08.30

+0.7%

Advance Wholesale Inventories (Dec)

08.30

0.0%

Initial Jobless Claims (w/e 16th Jan)

08.30

900,000

Index of Leading Indicators (Dec)

10.00

+0.6%

+0.5%

New Home Sales (Dec)

10.00

841,000

853,000

850,000

Fri 29th

Personal Income (Dec)

08.30

-1.1%

0.0%

+0.3%

Personal Spending (Dec)

08.30

-0.4%

-0.5%

-0.3%

PCE Deflator (Dec)

08.30

0.0%(+1.1%)

+0.3%(+1.2%)

+0.2%(+1.1%)

Core PCE Deflator (Dec)

08.30

0.0%(+1.4%)

+0.2%(+1.3%)

+0.1%(+1.3%)

Employment Cost Index (Q4)

08.30

+0.5%

+0.5%

+0.6%

Chicago PMI (Jan)

09.45

58.7

58.5

56.0

Pending Home Sales (Dec)

10.00

-2.6%(+16.0%)

-1.0%

Selected future data releases and events

1st Feb

ISM Manufacturing (Jan)

10.00

4th Feb

Productivity & Unit Labour Costs (Q4)

08.30

5th Feb

Employment Report (Jan)

08.30

17th Mar

Fed Policy Announcement

14.00

*m/m(y/y) unless otherwise stated

Sources: Bloomberg, Capital Economics

Main Economic & Market Forecasts

%q/q ann. (%y/y) unless stated

Q4 2020

Q1 2021

Q2 2021

Q3 2021

Q4 2021

Q1 2022

2020

2021

2022

GDP

+4.5

+5.8

+10.9

+4.2

+4.2

+3.1

(-3.5)

(+6.5)

(+4.0)

CPI Inflation

(+1.3)

(+1.7)

(+3.3)

(+2.5)

(+2.4)

(+2.4)

(+1.3)

(+2.5)

(+2.3)

Core CPI Inflation

(+1.8)

(+1.8)

(+2.8)

(+2.3)

(+2.2)

(+2.2)

(+1.7)

(+2.3)

(+2.2)

Unemp.
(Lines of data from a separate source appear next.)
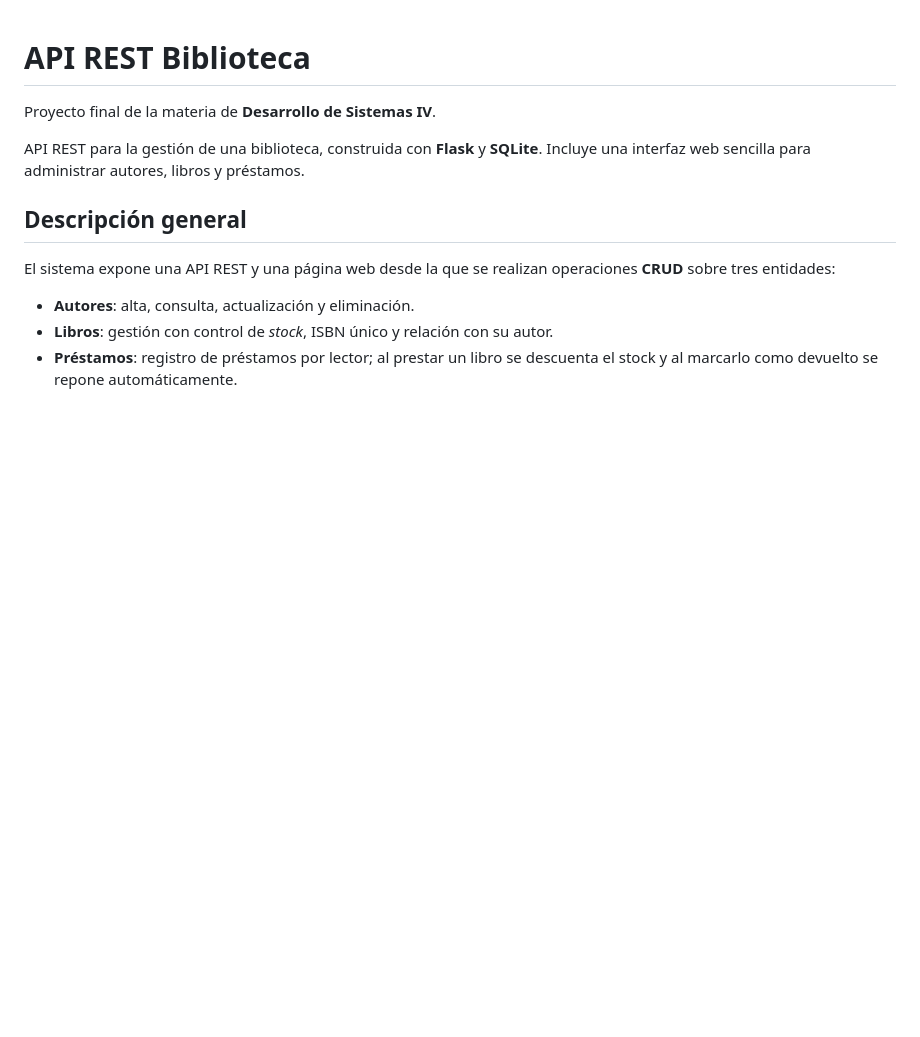
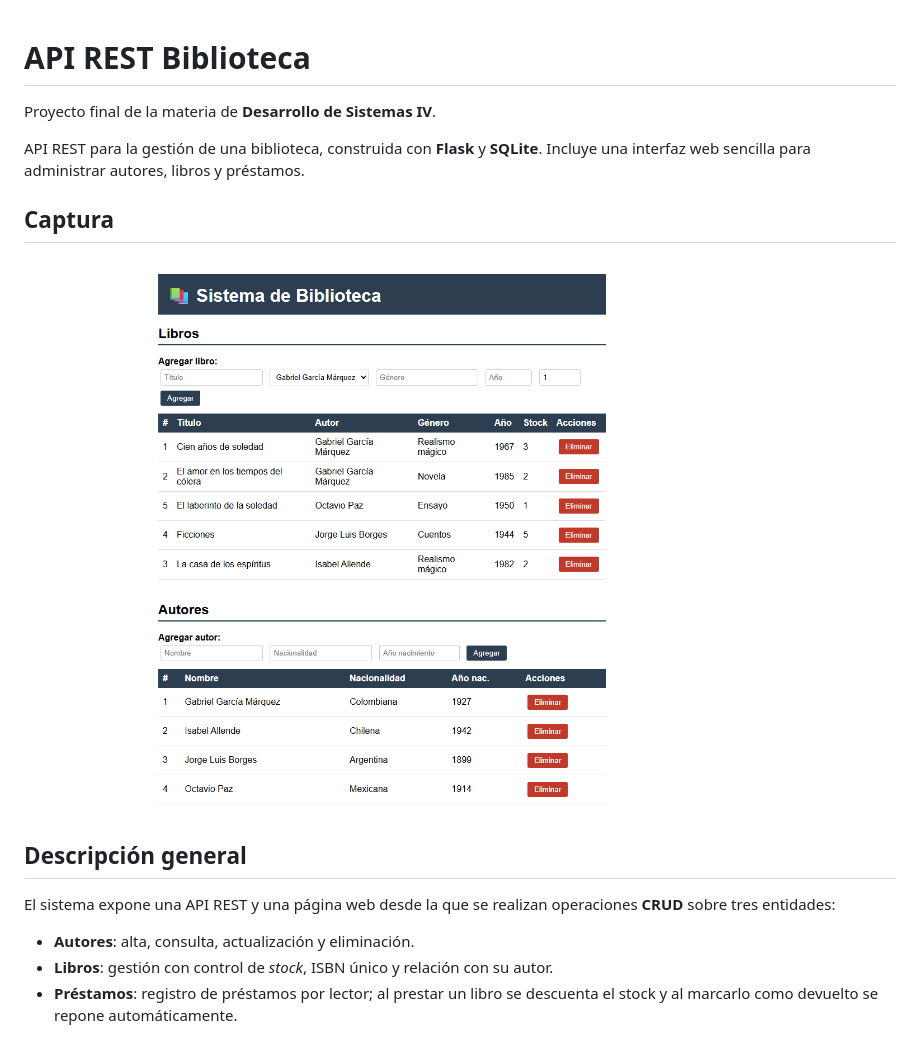
Before and after one commit to SantiPerez19/API_REST_biblioteca, a Markdown page: README.md, the part around the change. Drawn GitHub-style; pictures changed too: docs/captura.png (added); blank space fills up the shorter version.

Commit message:
docs: agrega captura de la interfaz web al README

```diff
--- a/README.md
+++ b/README.md
@@ -3,6 +3,10 @@
 Proyecto final de la materia de **Desarrollo de Sistemas IV**.
 
 API REST para la gestión de una biblioteca, construida con **Flask** y **SQLite**. Incluye una interfaz web sencilla para administrar autores, libros y préstamos.
+
+## Captura
+
+![Interfaz web del sistema de biblioteca](docs/captura.png)
 
 ## Descripción general
 
```
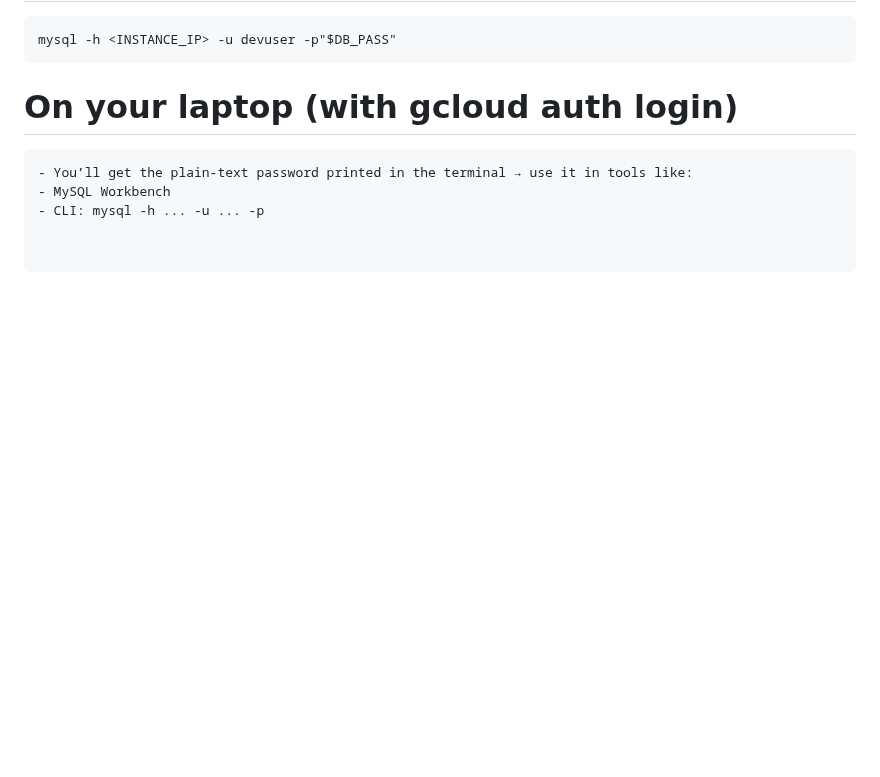
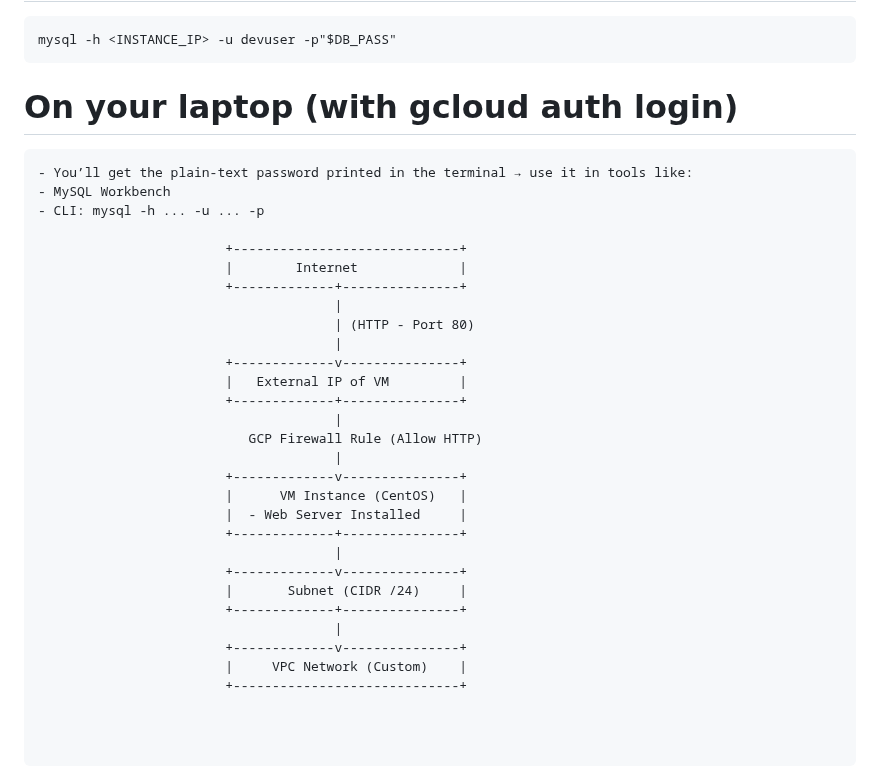
Before and after one commit to hanumantharao19/devops_mhr_documents, a Markdown page: gcp/cloudsql.md, the part around the change. Rendered like a GitHub page; blank space fills up the shorter version.

Commit message:
updated cloudsql file

```diff
--- a/gcp/cloudsql.md
+++ b/gcp/cloudsql.md
@@ -143,3 +143,28 @@ mysql -h <INSTANCE_IP> -u devuser -p"$DB_PASS"
 - You’ll get the plain-text password printed in the terminal → use it in tools like:
 - MySQL Workbench
 - CLI: mysql -h ... -u ... -p
+
+                        +-----------------------------+
+                        |        Internet             |
+                        +-------------+---------------+
+                                      |
+                                      | (HTTP - Port 80)
+                                      |
+                        +-------------v---------------+
+                        |   External IP of VM         |
+                        +-------------+---------------+
+                                      |
+                           GCP Firewall Rule (Allow HTTP)
+                                      |
+                        +-------------v---------------+
+                        |      VM Instance (CentOS)   |
+                        |  - Web Server Installed     |
+                        +-------------+---------------+
+                                      |
+                        +-------------v---------------+
+                        |       Subnet (CIDR /24)     |
+                        +-------------+---------------+
+                                      |
+                        +-------------v---------------+
+                        |     VPC Network (Custom)    |
+                        +-----------------------------+
```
Rate (%), Period Ave.

6.8

6.4

5.1

4.8

4.5

4.4

8.1

5.2

4.4

Fed Funds Rate, End Period (%)

0.00-0.25

0.00-0.25

0.00-0.25

0.00-0.25

0.00-0.25

0.00-0.25

0.00-0.25

0.00-0.25

0.00-0.25

10y Treas. Yld., End Period (%)

0.93

1.00

1.00

1.00

1.00

1.00

0.93

1.00

1.00

S&P 500, End Period

3756

3900

4000

4100

4200

4300

3756

4200

4500

$/€, End Period

1.22

1.22

1.23

1.24

1.25

1.26

1.22

1.25

1.30

¥/$, End Period

103

103

102

101

100

99

103

100

95

Sources: Refinitiv, Capital Economics


Paul Ashworth, Chief US Economist, paul.ashworth@capitaleconomics.com